* [Work item]: Match the word "some". Return each line of the data below where it appears.

* [Stored records]:
_ _ _ _ _

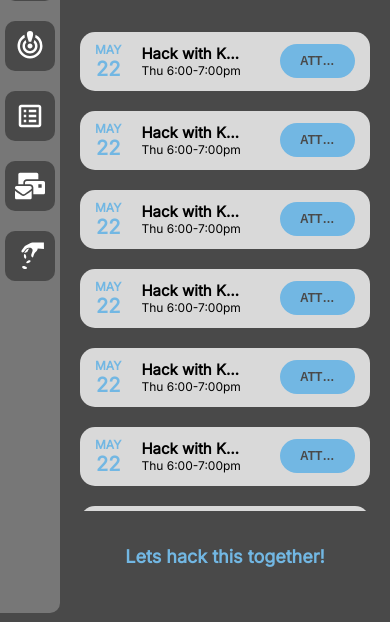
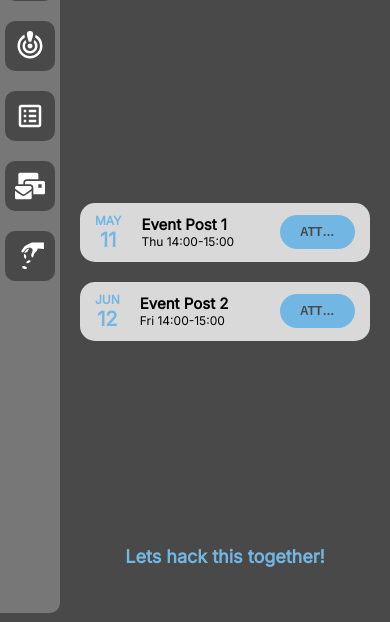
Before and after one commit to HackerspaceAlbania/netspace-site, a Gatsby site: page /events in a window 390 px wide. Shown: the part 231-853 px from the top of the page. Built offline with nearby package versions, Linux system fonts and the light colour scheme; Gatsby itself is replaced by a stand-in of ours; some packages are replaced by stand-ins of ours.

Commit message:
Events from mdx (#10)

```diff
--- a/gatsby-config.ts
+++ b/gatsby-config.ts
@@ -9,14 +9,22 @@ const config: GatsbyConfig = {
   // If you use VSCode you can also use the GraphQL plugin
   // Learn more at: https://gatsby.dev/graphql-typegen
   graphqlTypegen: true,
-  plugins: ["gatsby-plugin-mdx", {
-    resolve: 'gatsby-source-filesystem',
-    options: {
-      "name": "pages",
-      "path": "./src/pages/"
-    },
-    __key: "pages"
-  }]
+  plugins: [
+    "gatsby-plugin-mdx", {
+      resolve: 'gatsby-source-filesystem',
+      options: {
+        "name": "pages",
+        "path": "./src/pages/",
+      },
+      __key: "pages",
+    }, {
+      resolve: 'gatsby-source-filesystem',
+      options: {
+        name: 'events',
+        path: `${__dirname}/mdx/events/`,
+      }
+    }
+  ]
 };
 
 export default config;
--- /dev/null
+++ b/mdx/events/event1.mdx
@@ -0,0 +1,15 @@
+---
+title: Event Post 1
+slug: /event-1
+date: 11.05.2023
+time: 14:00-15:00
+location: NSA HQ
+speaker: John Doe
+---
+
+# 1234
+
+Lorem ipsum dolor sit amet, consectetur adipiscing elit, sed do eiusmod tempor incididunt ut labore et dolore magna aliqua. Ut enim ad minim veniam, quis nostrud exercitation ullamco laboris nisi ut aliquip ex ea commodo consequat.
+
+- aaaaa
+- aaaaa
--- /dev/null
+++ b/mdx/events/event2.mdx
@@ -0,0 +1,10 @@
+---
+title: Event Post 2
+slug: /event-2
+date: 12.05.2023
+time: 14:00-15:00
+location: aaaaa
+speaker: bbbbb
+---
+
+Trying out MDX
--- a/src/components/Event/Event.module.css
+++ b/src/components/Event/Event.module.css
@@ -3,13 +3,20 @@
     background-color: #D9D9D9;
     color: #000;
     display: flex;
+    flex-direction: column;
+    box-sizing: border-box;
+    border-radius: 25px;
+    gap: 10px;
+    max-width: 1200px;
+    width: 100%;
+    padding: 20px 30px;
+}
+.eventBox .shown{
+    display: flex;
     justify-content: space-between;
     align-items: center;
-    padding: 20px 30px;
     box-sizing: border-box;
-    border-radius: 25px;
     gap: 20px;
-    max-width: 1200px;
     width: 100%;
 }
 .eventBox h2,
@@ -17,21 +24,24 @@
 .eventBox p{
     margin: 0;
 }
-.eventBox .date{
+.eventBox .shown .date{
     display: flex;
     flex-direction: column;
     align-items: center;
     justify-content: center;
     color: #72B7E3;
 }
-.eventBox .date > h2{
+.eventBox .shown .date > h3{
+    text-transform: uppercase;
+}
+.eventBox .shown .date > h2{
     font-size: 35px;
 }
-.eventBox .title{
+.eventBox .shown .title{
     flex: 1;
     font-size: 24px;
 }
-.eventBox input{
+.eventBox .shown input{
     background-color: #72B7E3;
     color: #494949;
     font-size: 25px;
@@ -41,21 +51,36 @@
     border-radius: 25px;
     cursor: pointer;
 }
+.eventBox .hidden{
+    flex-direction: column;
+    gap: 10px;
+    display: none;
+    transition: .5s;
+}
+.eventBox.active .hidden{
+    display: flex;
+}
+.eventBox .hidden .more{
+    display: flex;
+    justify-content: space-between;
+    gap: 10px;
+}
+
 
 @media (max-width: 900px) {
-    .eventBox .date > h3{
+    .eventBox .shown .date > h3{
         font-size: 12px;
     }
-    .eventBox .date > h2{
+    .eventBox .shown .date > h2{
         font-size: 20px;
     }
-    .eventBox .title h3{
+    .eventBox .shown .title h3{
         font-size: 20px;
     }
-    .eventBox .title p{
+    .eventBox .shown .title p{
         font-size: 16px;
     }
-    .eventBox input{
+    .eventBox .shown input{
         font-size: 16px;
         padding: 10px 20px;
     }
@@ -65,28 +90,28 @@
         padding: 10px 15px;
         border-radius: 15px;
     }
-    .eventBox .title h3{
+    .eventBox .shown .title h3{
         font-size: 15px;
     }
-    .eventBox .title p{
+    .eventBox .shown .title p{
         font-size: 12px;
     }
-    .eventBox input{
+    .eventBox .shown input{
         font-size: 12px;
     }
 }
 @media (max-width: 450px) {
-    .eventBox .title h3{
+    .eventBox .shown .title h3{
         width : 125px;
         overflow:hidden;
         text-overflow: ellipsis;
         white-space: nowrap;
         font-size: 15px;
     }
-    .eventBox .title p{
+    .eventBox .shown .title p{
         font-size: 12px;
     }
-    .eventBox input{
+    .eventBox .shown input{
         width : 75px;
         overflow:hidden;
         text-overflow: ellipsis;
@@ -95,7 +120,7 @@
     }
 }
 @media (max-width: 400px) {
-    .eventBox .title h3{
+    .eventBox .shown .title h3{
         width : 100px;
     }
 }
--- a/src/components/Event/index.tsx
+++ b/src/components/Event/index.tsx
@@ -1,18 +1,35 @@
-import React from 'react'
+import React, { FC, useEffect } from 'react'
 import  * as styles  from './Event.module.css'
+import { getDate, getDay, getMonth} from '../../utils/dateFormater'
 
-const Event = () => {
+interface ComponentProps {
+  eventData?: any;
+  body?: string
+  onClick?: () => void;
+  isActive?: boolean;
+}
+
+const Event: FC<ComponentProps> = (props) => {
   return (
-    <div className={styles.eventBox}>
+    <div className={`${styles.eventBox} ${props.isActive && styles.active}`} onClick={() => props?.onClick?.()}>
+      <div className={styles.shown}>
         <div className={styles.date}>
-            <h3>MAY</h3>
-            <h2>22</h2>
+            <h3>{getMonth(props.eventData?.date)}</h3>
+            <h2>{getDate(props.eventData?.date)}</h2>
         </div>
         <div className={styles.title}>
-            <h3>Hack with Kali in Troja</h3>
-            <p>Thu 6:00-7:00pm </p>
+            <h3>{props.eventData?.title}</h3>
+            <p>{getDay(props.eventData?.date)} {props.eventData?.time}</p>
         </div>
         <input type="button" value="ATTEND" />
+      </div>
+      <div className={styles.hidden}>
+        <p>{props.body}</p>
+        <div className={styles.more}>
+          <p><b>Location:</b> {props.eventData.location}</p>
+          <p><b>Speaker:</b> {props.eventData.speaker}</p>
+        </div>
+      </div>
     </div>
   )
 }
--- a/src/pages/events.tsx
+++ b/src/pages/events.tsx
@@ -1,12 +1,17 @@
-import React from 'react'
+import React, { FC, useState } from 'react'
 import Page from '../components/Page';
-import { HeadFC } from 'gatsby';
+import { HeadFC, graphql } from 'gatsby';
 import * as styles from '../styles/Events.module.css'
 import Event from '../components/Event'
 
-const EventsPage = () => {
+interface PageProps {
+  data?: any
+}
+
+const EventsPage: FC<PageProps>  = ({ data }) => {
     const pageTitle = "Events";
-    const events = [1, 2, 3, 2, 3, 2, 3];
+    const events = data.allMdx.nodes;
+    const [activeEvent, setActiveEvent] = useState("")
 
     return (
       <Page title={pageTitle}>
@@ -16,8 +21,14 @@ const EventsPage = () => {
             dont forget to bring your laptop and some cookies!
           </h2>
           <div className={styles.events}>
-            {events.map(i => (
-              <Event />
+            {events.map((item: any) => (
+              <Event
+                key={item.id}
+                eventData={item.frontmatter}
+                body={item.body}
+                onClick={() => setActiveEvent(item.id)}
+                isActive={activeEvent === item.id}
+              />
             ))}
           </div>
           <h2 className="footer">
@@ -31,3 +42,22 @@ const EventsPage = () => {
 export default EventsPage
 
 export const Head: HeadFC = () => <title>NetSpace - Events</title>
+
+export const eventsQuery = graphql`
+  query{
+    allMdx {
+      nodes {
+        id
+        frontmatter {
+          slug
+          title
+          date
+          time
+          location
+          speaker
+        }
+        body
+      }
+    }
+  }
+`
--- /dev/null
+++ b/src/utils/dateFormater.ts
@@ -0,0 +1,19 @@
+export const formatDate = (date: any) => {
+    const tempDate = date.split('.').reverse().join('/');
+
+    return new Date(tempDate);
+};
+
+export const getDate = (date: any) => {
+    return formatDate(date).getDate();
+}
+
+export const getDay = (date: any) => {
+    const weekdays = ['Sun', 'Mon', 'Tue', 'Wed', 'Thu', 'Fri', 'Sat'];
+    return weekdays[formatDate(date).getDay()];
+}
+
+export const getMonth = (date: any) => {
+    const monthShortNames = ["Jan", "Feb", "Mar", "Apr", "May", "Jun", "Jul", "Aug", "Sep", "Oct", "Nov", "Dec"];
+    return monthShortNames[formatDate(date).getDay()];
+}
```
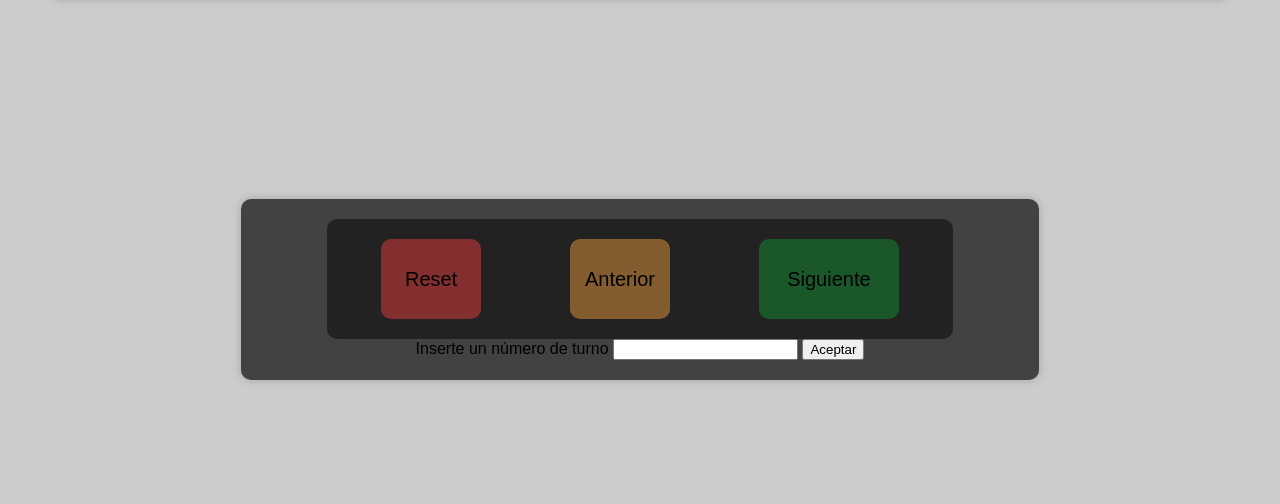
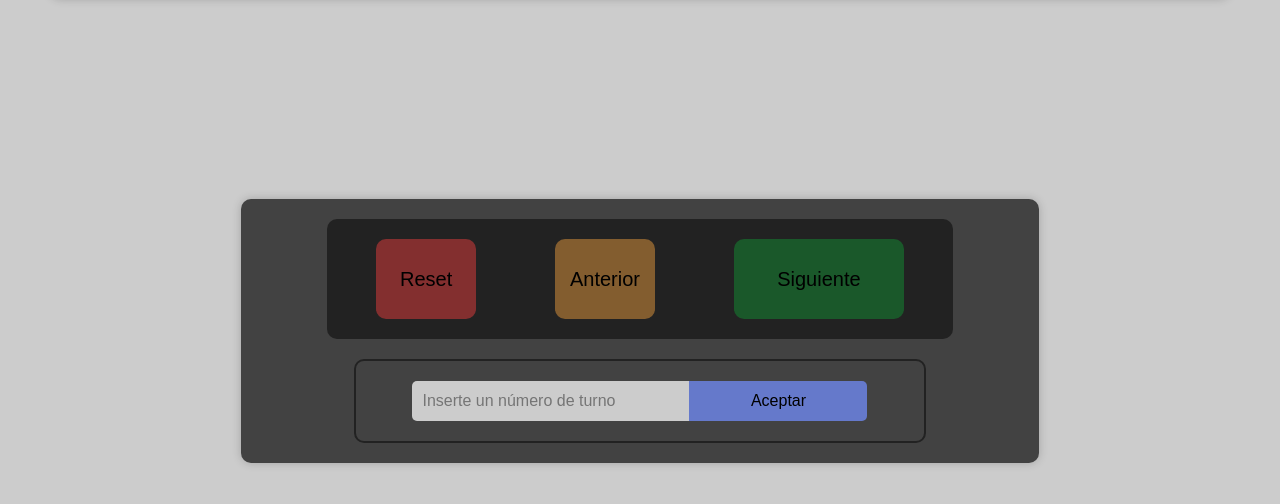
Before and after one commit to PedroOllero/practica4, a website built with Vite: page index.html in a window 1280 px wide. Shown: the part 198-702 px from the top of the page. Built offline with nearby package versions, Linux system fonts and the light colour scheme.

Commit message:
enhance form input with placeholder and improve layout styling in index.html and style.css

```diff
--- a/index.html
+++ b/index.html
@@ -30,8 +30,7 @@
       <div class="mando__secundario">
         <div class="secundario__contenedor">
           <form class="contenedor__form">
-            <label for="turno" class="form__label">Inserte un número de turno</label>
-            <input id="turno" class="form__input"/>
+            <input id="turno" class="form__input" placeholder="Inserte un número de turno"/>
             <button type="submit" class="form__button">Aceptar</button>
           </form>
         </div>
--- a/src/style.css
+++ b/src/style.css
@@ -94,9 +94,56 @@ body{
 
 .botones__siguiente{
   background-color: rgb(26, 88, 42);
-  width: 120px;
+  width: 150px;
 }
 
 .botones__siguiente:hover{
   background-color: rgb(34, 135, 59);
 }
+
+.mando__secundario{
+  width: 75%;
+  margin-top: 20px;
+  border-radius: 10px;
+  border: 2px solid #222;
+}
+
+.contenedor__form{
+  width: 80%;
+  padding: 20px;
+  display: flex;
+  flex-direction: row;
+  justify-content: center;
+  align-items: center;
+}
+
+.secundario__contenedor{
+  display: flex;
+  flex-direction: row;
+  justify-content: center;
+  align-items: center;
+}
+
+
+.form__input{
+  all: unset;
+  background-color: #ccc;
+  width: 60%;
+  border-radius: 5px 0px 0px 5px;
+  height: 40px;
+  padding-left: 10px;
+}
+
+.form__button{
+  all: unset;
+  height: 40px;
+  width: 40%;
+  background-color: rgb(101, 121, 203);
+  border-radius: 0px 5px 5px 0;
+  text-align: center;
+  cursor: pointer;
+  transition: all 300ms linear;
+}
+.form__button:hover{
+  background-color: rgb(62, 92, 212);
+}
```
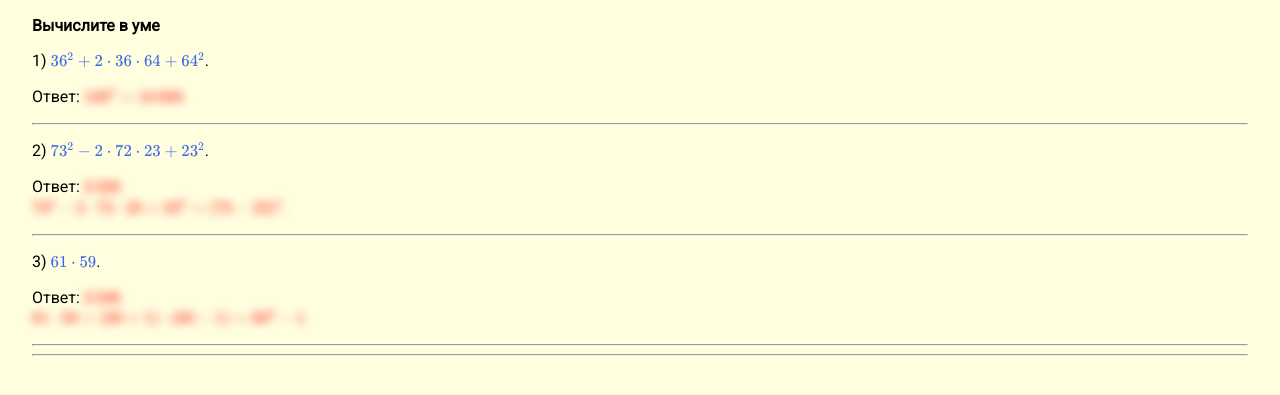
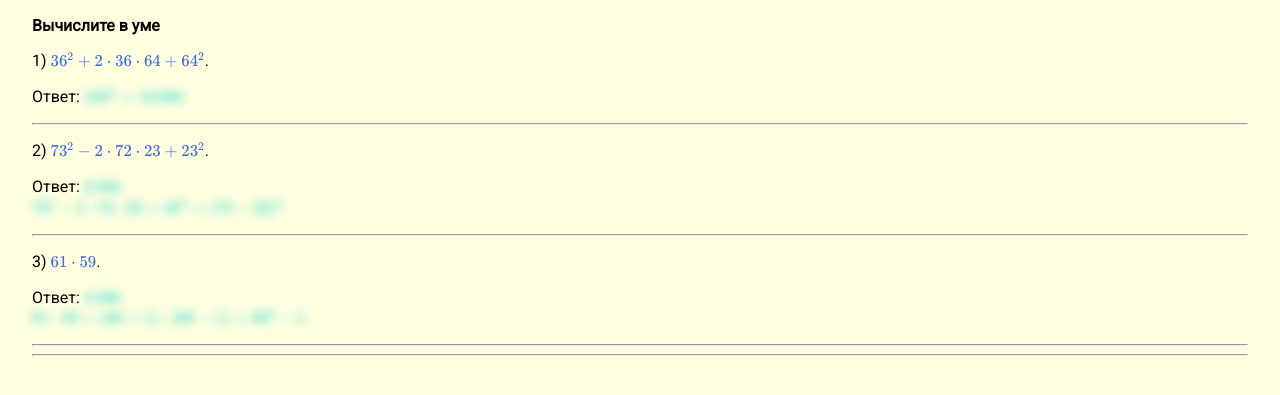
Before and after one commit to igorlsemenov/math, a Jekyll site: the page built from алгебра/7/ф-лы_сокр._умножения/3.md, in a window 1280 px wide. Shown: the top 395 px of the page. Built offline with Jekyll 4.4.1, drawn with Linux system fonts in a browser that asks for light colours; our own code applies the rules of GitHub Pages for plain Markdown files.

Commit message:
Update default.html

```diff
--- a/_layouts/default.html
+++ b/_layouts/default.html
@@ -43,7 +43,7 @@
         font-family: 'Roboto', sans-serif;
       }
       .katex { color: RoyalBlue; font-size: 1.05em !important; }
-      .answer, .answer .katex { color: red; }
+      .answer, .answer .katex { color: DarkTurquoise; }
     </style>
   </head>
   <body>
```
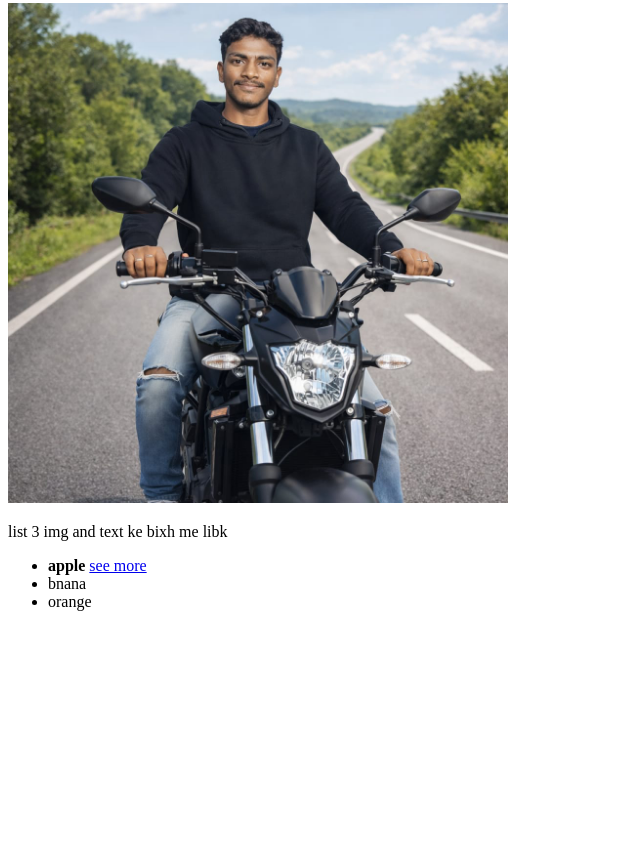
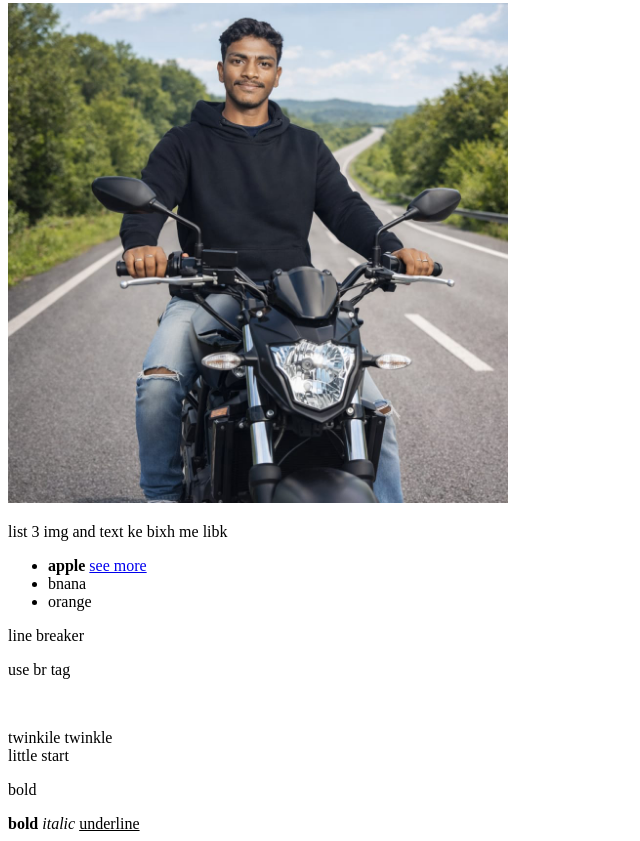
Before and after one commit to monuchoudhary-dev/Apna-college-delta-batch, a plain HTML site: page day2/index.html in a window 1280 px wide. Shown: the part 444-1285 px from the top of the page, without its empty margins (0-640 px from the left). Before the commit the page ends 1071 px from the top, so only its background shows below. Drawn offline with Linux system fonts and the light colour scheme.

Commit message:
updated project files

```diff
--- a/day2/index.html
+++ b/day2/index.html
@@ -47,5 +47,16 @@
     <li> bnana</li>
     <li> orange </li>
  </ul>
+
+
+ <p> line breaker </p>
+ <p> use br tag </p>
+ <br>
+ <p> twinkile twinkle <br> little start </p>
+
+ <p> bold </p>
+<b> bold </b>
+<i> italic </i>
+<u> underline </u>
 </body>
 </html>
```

_ _ _ _ _

* [Response to the exercise]:
Before and after one commit to HackerspaceAlbania/netspace-site, a Gatsby site: page /events in a window 390 px wide. Shown: the part 231-853 px from the top of the page. Built offline with nearby package versions, Linux system fonts and the light colour scheme; Gatsby itself is replaced by a stand-in of ours; some packages are replaced by stand-ins of ours.
             dont forget to bring your laptop and some cookies!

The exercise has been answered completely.